= Exercise goal =
Your task is to output the data exactly as it stands.
Top of Given entries
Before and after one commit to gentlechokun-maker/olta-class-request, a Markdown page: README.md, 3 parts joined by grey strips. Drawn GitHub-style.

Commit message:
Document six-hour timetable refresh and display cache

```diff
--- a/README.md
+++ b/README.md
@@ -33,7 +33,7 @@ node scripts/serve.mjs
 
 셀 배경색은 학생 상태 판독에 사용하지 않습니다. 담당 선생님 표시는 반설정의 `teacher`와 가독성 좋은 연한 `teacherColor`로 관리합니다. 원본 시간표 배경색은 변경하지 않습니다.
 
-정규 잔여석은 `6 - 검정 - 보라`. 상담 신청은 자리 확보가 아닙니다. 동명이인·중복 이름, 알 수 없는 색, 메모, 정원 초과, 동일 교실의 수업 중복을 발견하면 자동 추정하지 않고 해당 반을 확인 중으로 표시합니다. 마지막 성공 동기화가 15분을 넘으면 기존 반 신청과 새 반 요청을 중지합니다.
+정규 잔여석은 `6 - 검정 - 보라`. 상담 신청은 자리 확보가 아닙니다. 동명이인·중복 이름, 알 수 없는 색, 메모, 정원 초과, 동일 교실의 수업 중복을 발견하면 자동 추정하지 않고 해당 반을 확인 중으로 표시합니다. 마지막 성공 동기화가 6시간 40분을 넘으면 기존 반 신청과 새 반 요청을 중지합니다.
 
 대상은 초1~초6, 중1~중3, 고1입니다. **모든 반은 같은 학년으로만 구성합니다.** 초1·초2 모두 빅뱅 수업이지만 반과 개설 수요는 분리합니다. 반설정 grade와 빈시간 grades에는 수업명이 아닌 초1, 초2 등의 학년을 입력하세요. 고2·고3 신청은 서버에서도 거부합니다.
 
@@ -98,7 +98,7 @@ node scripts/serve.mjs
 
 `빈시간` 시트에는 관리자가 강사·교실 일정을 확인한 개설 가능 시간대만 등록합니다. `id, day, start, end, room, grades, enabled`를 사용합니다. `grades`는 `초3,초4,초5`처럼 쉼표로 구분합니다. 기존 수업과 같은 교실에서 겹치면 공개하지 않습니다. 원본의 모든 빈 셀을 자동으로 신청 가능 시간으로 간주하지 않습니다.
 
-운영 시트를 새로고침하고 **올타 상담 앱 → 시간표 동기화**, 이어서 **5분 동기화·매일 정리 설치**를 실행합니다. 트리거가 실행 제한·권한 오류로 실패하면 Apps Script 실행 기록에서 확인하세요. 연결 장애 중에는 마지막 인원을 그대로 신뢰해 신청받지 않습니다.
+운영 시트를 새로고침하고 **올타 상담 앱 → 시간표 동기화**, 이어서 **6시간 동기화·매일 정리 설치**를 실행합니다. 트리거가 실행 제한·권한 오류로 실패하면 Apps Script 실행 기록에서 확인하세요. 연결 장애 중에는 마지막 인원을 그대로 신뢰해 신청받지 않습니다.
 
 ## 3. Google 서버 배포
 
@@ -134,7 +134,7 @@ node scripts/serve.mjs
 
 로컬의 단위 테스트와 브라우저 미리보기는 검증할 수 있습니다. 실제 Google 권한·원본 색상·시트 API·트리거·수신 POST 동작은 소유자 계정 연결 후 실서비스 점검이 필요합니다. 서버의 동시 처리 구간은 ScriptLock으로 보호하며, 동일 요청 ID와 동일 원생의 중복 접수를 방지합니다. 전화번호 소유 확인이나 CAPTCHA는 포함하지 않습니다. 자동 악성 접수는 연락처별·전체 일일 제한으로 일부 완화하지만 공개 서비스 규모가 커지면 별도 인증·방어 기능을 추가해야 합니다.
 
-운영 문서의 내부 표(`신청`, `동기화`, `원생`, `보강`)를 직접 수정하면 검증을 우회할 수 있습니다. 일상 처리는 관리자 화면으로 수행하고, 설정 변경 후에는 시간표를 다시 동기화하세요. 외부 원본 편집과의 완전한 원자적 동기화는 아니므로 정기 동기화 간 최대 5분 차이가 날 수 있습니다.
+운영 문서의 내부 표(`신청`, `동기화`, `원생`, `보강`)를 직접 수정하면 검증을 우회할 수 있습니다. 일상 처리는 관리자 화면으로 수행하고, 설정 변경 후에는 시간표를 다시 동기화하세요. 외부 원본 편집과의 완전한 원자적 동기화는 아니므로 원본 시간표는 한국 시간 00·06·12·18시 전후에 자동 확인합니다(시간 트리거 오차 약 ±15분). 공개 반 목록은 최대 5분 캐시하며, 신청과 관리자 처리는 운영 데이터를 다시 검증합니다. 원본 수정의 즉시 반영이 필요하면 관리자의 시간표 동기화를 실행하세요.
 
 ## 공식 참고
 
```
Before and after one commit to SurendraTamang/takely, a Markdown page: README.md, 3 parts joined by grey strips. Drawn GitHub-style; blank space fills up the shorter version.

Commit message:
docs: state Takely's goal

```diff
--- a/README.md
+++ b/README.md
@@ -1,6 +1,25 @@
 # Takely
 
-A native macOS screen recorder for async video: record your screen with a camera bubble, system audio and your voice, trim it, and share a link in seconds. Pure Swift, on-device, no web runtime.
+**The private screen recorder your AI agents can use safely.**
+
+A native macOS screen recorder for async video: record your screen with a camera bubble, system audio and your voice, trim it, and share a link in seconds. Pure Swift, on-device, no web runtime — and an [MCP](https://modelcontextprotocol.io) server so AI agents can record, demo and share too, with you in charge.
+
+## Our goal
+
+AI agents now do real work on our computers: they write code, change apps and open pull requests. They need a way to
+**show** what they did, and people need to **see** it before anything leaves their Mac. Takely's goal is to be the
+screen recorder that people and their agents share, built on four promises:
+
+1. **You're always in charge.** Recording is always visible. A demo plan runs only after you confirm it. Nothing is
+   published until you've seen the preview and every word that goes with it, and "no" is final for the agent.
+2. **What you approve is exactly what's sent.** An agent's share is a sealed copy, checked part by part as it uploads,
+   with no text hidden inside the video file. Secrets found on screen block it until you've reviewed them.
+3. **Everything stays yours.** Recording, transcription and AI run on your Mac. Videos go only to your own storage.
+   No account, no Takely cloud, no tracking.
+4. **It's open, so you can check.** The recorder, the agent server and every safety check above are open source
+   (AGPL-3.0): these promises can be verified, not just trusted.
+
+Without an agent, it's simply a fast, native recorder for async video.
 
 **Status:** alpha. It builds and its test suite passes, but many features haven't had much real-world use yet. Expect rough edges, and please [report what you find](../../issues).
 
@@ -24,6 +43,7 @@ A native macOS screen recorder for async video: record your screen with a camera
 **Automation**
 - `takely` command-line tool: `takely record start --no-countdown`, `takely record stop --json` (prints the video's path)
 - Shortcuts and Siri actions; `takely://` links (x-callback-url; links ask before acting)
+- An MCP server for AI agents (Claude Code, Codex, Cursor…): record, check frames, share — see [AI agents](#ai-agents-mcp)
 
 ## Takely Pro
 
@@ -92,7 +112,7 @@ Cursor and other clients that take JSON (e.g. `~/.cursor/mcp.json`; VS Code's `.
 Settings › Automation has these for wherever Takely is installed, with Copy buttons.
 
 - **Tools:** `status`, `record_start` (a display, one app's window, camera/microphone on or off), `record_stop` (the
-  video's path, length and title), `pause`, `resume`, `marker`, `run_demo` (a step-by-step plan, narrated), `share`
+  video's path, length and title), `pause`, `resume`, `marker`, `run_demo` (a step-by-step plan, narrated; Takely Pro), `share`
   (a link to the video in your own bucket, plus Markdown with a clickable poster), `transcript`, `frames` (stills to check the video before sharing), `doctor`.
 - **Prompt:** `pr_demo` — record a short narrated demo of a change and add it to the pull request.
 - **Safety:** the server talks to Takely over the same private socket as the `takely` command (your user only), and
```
Bottom of Given entries
= Task solution =
Before and after one commit to gentlechokun-maker/olta-class-request, a Markdown page: README.md, 3 parts joined by grey strips. Drawn GitHub-style.

Commit message:
Document six-hour timetable refresh and display cache

```diff
--- a/README.md
+++ b/README.md
@@ -33,7 +33,7 @@ node scripts/serve.mjs
 
 셀 배경색은 학생 상태 판독에 사용하지 않습니다. 담당 선생님 표시는 반설정의 `teacher`와 가독성 좋은 연한 `teacherColor`로 관리합니다. 원본 시간표 배경색은 변경하지 않습니다.
 
-정규 잔여석은 `6 - 검정 - 보라`. 상담 신청은 자리 확보가 아닙니다. 동명이인·중복 이름, 알 수 없는 색, 메모, 정원 초과, 동일 교실의 수업 중복을 발견하면 자동 추정하지 않고 해당 반을 확인 중으로 표시합니다. 마지막 성공 동기화가 15분을 넘으면 기존 반 신청과 새 반 요청을 중지합니다.
+정규 잔여석은 `6 - 검정 - 보라`. 상담 신청은 자리 확보가 아닙니다. 동명이인·중복 이름, 알 수 없는 색, 메모, 정원 초과, 동일 교실의 수업 중복을 발견하면 자동 추정하지 않고 해당 반을 확인 중으로 표시합니다. 마지막 성공 동기화가 6시간 40분을 넘으면 기존 반 신청과 새 반 요청을 중지합니다.
 
 대상은 초1~초6, 중1~중3, 고1입니다. **모든 반은 같은 학년으로만 구성합니다.** 초1·초2 모두 빅뱅 수업이지만 반과 개설 수요는 분리합니다. 반설정 grade와 빈시간 grades에는 수업명이 아닌 초1, 초2 등의 학년을 입력하세요. 고2·고3 신청은 서버에서도 거부합니다.
 
@@ -98,7 +98,7 @@ node scripts/serve.mjs
 
 `빈시간` 시트에는 관리자가 강사·교실 일정을 확인한 개설 가능 시간대만 등록합니다. `id, day, start, end, room, grades, enabled`를 사용합니다. `grades`는 `초3,초4,초5`처럼 쉼표로 구분합니다. 기존 수업과 같은 교실에서 겹치면 공개하지 않습니다. 원본의 모든 빈 셀을 자동으로 신청 가능 시간으로 간주하지 않습니다.
 
-운영 시트를 새로고침하고 **올타 상담 앱 → 시간표 동기화**, 이어서 **5분 동기화·매일 정리 설치**를 실행합니다. 트리거가 실행 제한·권한 오류로 실패하면 Apps Script 실행 기록에서 확인하세요. 연결 장애 중에는 마지막 인원을 그대로 신뢰해 신청받지 않습니다.
+운영 시트를 새로고침하고 **올타 상담 앱 → 시간표 동기화**, 이어서 **6시간 동기화·매일 정리 설치**를 실행합니다. 트리거가 실행 제한·권한 오류로 실패하면 Apps Script 실행 기록에서 확인하세요. 연결 장애 중에는 마지막 인원을 그대로 신뢰해 신청받지 않습니다.
 
 ## 3. Google 서버 배포
 
@@ -134,7 +134,7 @@ node scripts/serve.mjs
 
 로컬의 단위 테스트와 브라우저 미리보기는 검증할 수 있습니다. 실제 Google 권한·원본 색상·시트 API·트리거·수신 POST 동작은 소유자 계정 연결 후 실서비스 점검이 필요합니다. 서버의 동시 처리 구간은 ScriptLock으로 보호하며, 동일 요청 ID와 동일 원생의 중복 접수를 방지합니다. 전화번호 소유 확인이나 CAPTCHA는 포함하지 않습니다. 자동 악성 접수는 연락처별·전체 일일 제한으로 일부 완화하지만 공개 서비스 규모가 커지면 별도 인증·방어 기능을 추가해야 합니다.
 
-운영 문서의 내부 표(`신청`, `동기화`, `원생`, `보강`)를 직접 수정하면 검증을 우회할 수 있습니다. 일상 처리는 관리자 화면으로 수행하고, 설정 변경 후에는 시간표를 다시 동기화하세요. 외부 원본 편집과의 완전한 원자적 동기화는 아니므로 정기 동기화 간 최대 5분 차이가 날 수 있습니다.
+운영 문서의 내부 표(`신청`, `동기화`, `원생`, `보강`)를 직접 수정하면 검증을 우회할 수 있습니다. 일상 처리는 관리자 화면으로 수행하고, 설정 변경 후에는 시간표를 다시 동기화하세요. 외부 원본 편집과의 완전한 원자적 동기화는 아니므로 원본 시간표는 한국 시간 00·06·12·18시 전후에 자동 확인합니다(시간 트리거 오차 약 ±15분). 공개 반 목록은 최대 5분 캐시하며, 신청과 관리자 처리는 운영 데이터를 다시 검증합니다. 원본 수정의 즉시 반영이 필요하면 관리자의 시간표 동기화를 실행하세요.
 
 ## 공식 참고
 
```
Before and after one commit to SurendraTamang/takely, a Markdown page: README.md, 3 parts joined by grey strips. Drawn GitHub-style; blank space fills up the shorter version.

Commit message:
docs: state Takely's goal

```diff
--- a/README.md
+++ b/README.md
@@ -1,6 +1,25 @@
 # Takely
 
-A native macOS screen recorder for async video: record your screen with a camera bubble, system audio and your voice, trim it, and share a link in seconds. Pure Swift, on-device, no web runtime.
+**The private screen recorder your AI agents can use safely.**
+
+A native macOS screen recorder for async video: record your screen with a camera bubble, system audio and your voice, trim it, and share a link in seconds. Pure Swift, on-device, no web runtime — and an [MCP](https://modelcontextprotocol.io) server so AI agents can record, demo and share too, with you in charge.
+
+## Our goal
+
+AI agents now do real work on our computers: they write code, change apps and open pull requests. They need a way to
+**show** what they did, and people need to **see** it before anything leaves their Mac. Takely's goal is to be the
+screen recorder that people and their agents share, built on four promises:
+
+1. **You're always in charge.** Recording is always visible. A demo plan runs only after you confirm it. Nothing is
+   published until you've seen the preview and every word that goes with it, and "no" is final for the agent.
+2. **What you approve is exactly what's sent.** An agent's share is a sealed copy, checked part by part as it uploads,
+   with no text hidden inside the video file. Secrets found on screen block it until you've reviewed them.
+3. **Everything stays yours.** Recording, transcription and AI run on your Mac. Videos go only to your own storage.
+   No account, no Takely cloud, no tracking.
+4. **It's open, so you can check.** The recorder, the agent server and every safety check above are open source
+   (AGPL-3.0): these promises can be verified, not just trusted.
+
+Without an agent, it's simply a fast, native recorder for async video.
 
 **Status:** alpha. It builds and its test suite passes, but many features haven't had much real-world use yet. Expect rough edges, and please [report what you find](../../issues).
 
@@ -24,6 +43,7 @@ A native macOS screen recorder for async video: record your screen with a camera
 **Automation**
 - `takely` command-line tool: `takely record start --no-countdown`, `takely record stop --json` (prints the video's path)
 - Shortcuts and Siri actions; `takely://` links (x-callback-url; links ask before acting)
+- An MCP server for AI agents (Claude Code, Codex, Cursor…): record, check frames, share — see [AI agents](#ai-agents-mcp)
 
 ## Takely Pro
 
@@ -92,7 +112,7 @@ Cursor and other clients that take JSON (e.g. `~/.cursor/mcp.json`; VS Code's `.
 Settings › Automation has these for wherever Takely is installed, with Copy buttons.
 
 - **Tools:** `status`, `record_start` (a display, one app's window, camera/microphone on or off), `record_stop` (the
-  video's path, length and title), `pause`, `resume`, `marker`, `run_demo` (a step-by-step plan, narrated), `share`
+  video's path, length and title), `pause`, `resume`, `marker`, `run_demo` (a step-by-step plan, narrated; Takely Pro), `share`
   (a link to the video in your own bucket, plus Markdown with a clickable poster), `transcript`, `frames` (stills to check the video before sharing), `doctor`.
 - **Prompt:** `pr_demo` — record a short narrated demo of a change and add it to the pull request.
 - **Safety:** the server talks to Takely over the same private socket as the `takely` command (your user only), and
```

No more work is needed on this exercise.